Across the pond, things aren’t looking much brighter. The United States' southeastern coast has endured some of the worst extreme weather events in living memory, with September 2022’s Hurricane Ian the deadliest hurricane to hit the area since 1935. The hurricane, which eventually dissipated in early October, wreaked havoc across several southeastern states, including South Carolina, North Carolina and Florida, causing $113.1 billion in damage.
Evidencing this, researchers and climatologists at the EPA identified a marked increase in the frequency of hurricanes over the past two decades, which inevitably leads to an increased risk of property damage in coastal areas due to flooding and other severe weather events.
Mitigating climate risk in real estate
Weather-related damage to property due to rising temperatures or severe weather events can significantly impact a real estate organisation’s profitability. Greater operating expenses, an increased risk of devaluation and a hit to the overall desirability of a location or asset can all be traced back to climate change in some shape or form.
Areas at a heightened risk of severe weather events are seeing market prices drop, making the sale of those properties, whether commercial or residential, a profitless exercise. Although climate events aren’t anything new, the increasing number of extreme weather events attributed to climate change is producing dire financial consequences shouldered by everyone – insurers, owners, tenants, plus local and national governments.
Although steps can be taken to mitigate the physical risk associated with climate change, a more widespread cultural shift must be adopted. This will inevitably be spurred on by sweeping regulatory reform the closer we get to deadlines and targets, but we can still play a part now.
In the case of existing buildings, that might mean smarter energy use and sustainable retrofitting, while new buildings will need to be planned according to a range of factors – risk-free location, greener materials, renewable energy, more efficient construction, and so on.

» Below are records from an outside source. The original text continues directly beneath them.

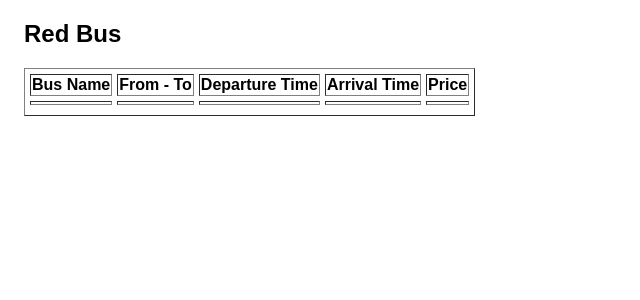
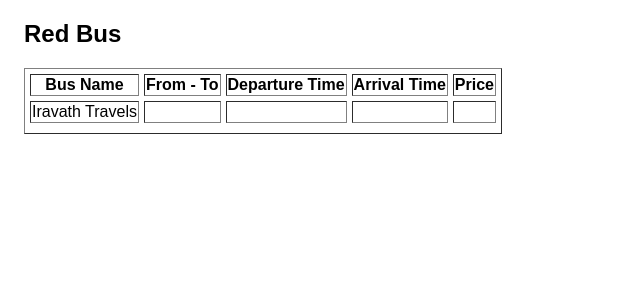
Before and after one commit to kathishivaramreddy/ReactRedBus, a React (Create React App) app: page / in a window 1280 px wide. Shown: the top 300 px of the page, without its empty margins (0-640 px from the left). Built offline with nearby package versions, Linux system fonts and the light colour scheme.

Commit message:
adding 1st table data as Iravath Travels

```diff
--- a/src/App.js
+++ b/src/App.js
@@ -14,7 +14,7 @@
             <th>Arrival Time</th>
             <th>Price</th>
           </tr>
-          <td></td>
+          <td>Iravath Travels</td>
           <td></td>
           <td></td>
           <td></td>
```
Also changed, not shown: 1 other file (tests, documents, lock files or other folders).
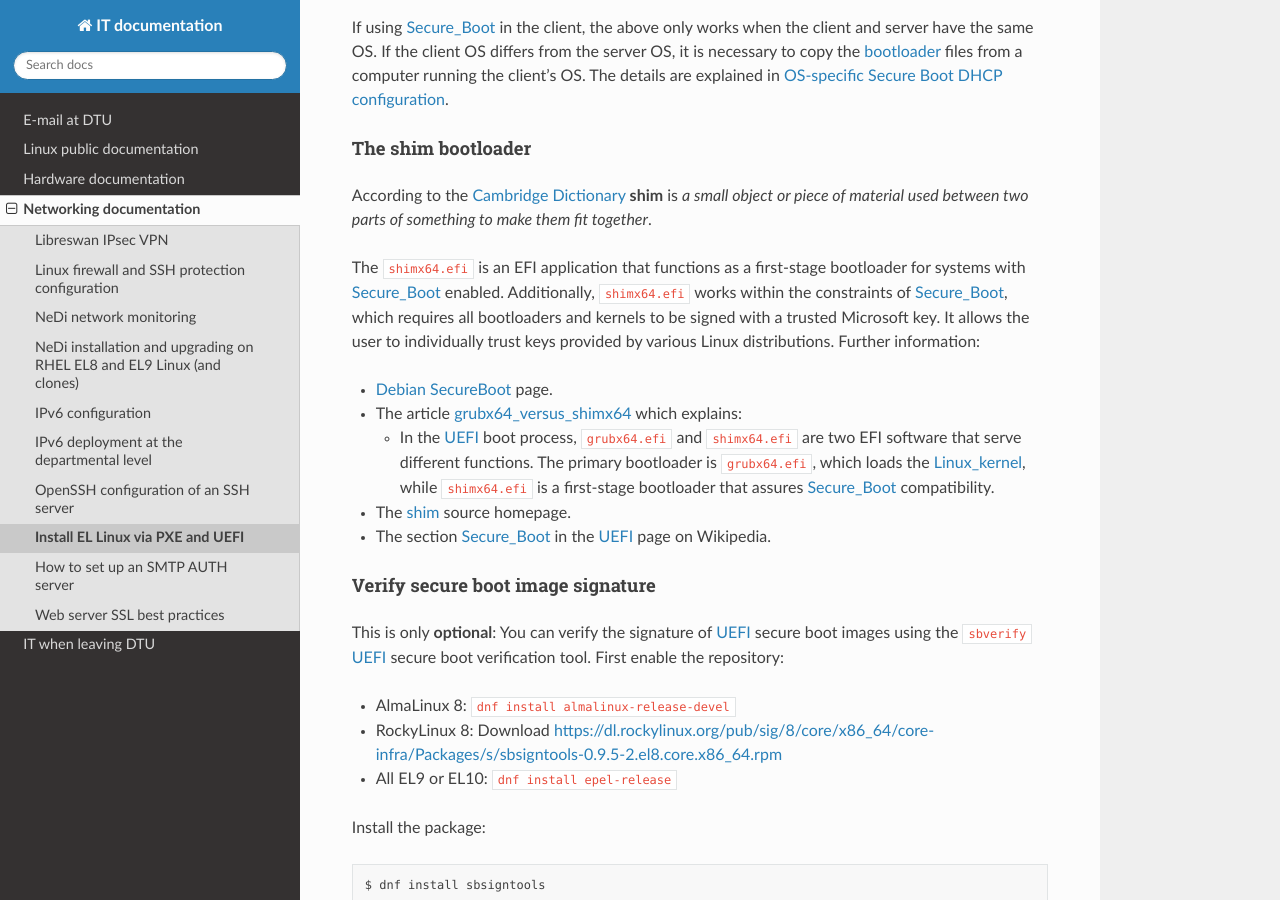
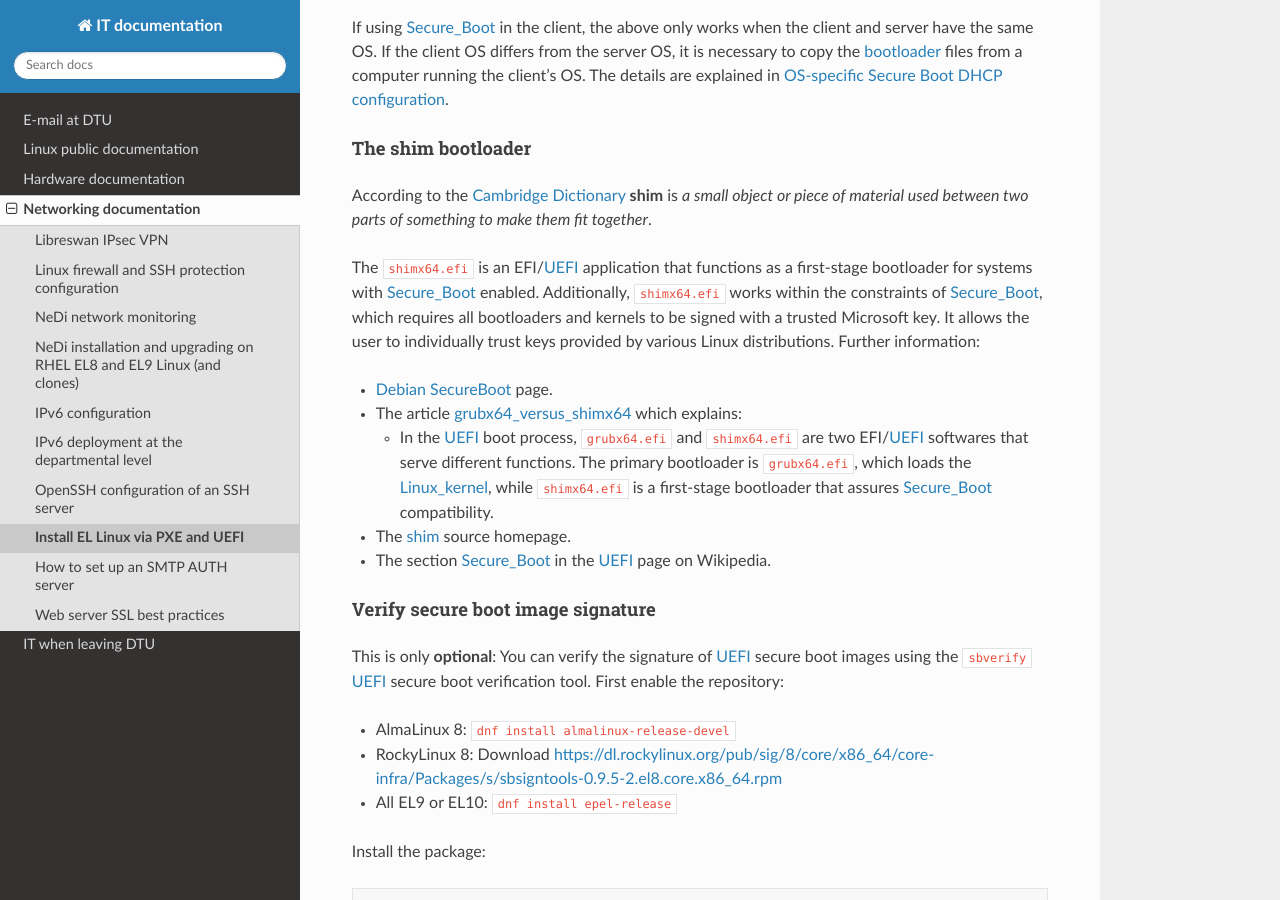
Before and after one commit to OleHolmNielsen/ITwiki, a Sphinx documentation site: the page built from docs/PXE_and_UEFI.rst, in a window 1280 px wide and 900 px high, scrolled down 5651 px. Built offline with Sphinx 7.4.7 and the Read the Docs theme 3.1.0, drawn with Linux system fonts in a browser that asks for light colours.

Commit message:
Minor edit

```diff
--- a/docs/PXE_and_UEFI.rst
+++ b/docs/PXE_and_UEFI.rst
@@ -277,7 +277,7 @@ The shim bootloader
 According to the `Cambridge Dictionary <https://dictionary.cambridge.org/dictionary/english/shim>`_ **shim** is
 *a small object or piece of material used between two parts of something to make them fit together*.
 
-The ``shimx64.efi`` is an EFI application that functions as a first-stage bootloader for systems with Secure_Boot_ enabled.
+The ``shimx64.efi`` is an EFI/UEFI_ application that functions as a first-stage bootloader for systems with Secure_Boot_ enabled.
 Additionally, ``shimx64.efi`` works within the constraints of Secure_Boot_,
 which requires all bootloaders and kernels to be signed with a trusted Microsoft key.
 It allows the user to individually trust keys provided by various Linux distributions.
@@ -286,7 +286,7 @@ Further information:
 * `Debian SecureBoot <https://wiki.debian.org/SecureBoot>`_ page.
 * The article grubx64_versus_shimx64_ which explains:
 
-  * In the UEFI_ boot process, ``grubx64.efi`` and ``shimx64.efi`` are two EFI software that serve different functions.
+  * In the UEFI_ boot process, ``grubx64.efi`` and ``shimx64.efi`` are two EFI/UEFI_ softwares that serve different functions.
     The primary bootloader is ``grubx64.efi``, which loads the Linux_kernel_,
     while ``shimx64.efi`` is a first-stage bootloader that assures Secure_Boot_ compatibility.
 
```
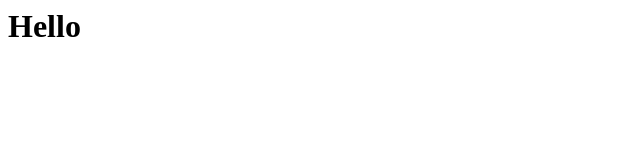
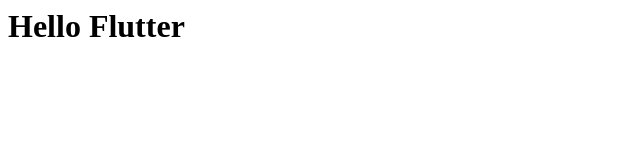
Before and after one commit to tawatchr0009/comein, a plain HTML site: page index.html in a window 1280 px wide. Shown: the whole page, without its empty margins (0-640 px from the left). Drawn offline with Linux system fonts and the light colour scheme.

Commit message:
update index.html to flutter

```diff
--- a/index.html
+++ b/index.html
@@ -3,6 +3,6 @@
         <title>Test Web</title>
     </head>
     <body>
-        <h1>Hello</h1>
+        <h1>Hello Flutter</h1>
     </body>
 </html>
```
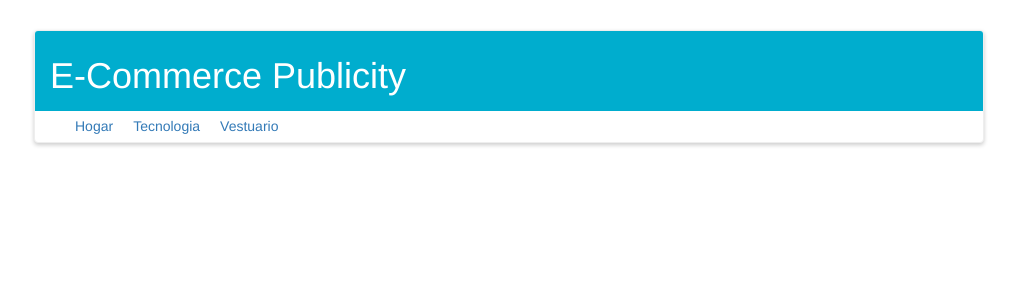
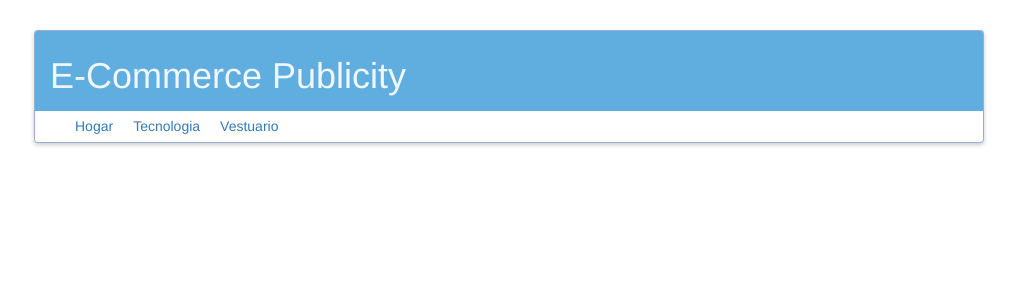
Before and after one commit to E-commercePublicity/FrontendEcommerce, an Angular app: page / in a window 1280 px wide. Shown: the top 300 px of the page, without its empty margins (226-1243 px from the left). Built offline with nearby package versions, Linux system fonts and the light colour scheme.

Commit message:
Cambio pequeño de tonalidad CSS

```diff
--- a/src/assets/styles.css
+++ b/src/assets/styles.css
@@ -1,15 +1,15 @@
 #content{
-    border:1px solid #eee;
+    border:1px solid rgba(8, 53, 150, 0.404);
     border-radius: 4px;
     margin-top: 30px;
-    background: white;
+    background: rgba(255, 255, 255, 0.548);
     box-shadow: 0px 2px 4px #ccc;
     padding: 0px;
     overflow: hidden;
 }
 #header{
-    background: #00adce;
-    color:white;
+    background: #007cce9f;
+    color:rgba(255, 255, 255, 0.897);
     margin:0px;
     height: 80px;
     line-height: 90px;
```
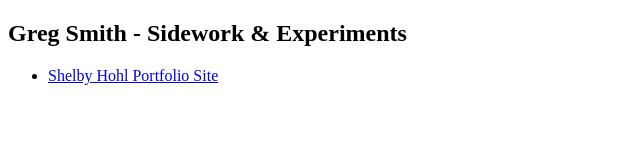
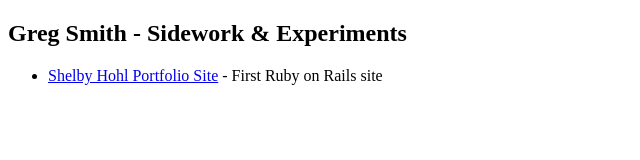
Before and after one commit to Gregism/Gregism.github.io, a plain HTML site: page index.html in a window 1280 px wide. Shown: the whole page, without its empty margins (0-640 px from the left). Drawn offline with Linux system fonts and the light colour scheme.

Commit message:
Added description to link

```diff
--- a/index.html
+++ b/index.html
@@ -6,7 +6,7 @@
 <body>
   <h2>Greg Smith - Sidework &amp; Experiments</h2>
   <ul>
-    <li><a href="http://www.shelbyhohl.com">Shelby Hohl Portfolio Site</a></li>
+    <li><a href="http://www.shelbyhohl.com">Shelby Hohl Portfolio Site</a> - First Ruby on Rails site</li>
   </ul>
 </body>
 </html>
```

People undoubtedly want to live and work in more comfortable, energy-efficient and sustainable buildings. Whether that's a single-family home, an HMO or a healthcare facility, building better with less carbon-intensive construction materials is the first real step towards meaningful change. We must ensure we do not add to an existing problem.
Thereafter, for many property professionals, it’s all about how we assess and monitor existing buildings. Estate agents, lettings agents, property surveyors and facilities managers, among many other property professionals, will all be brought into the fold to lend their expertise to the reevaluation of the built environment in the context of climate change.
After all, those on the frontline working with building owners, occupiers and tenants are best positioned to gather first-hand data and information that makes for meaningful insight and a valuable contribution to the debate.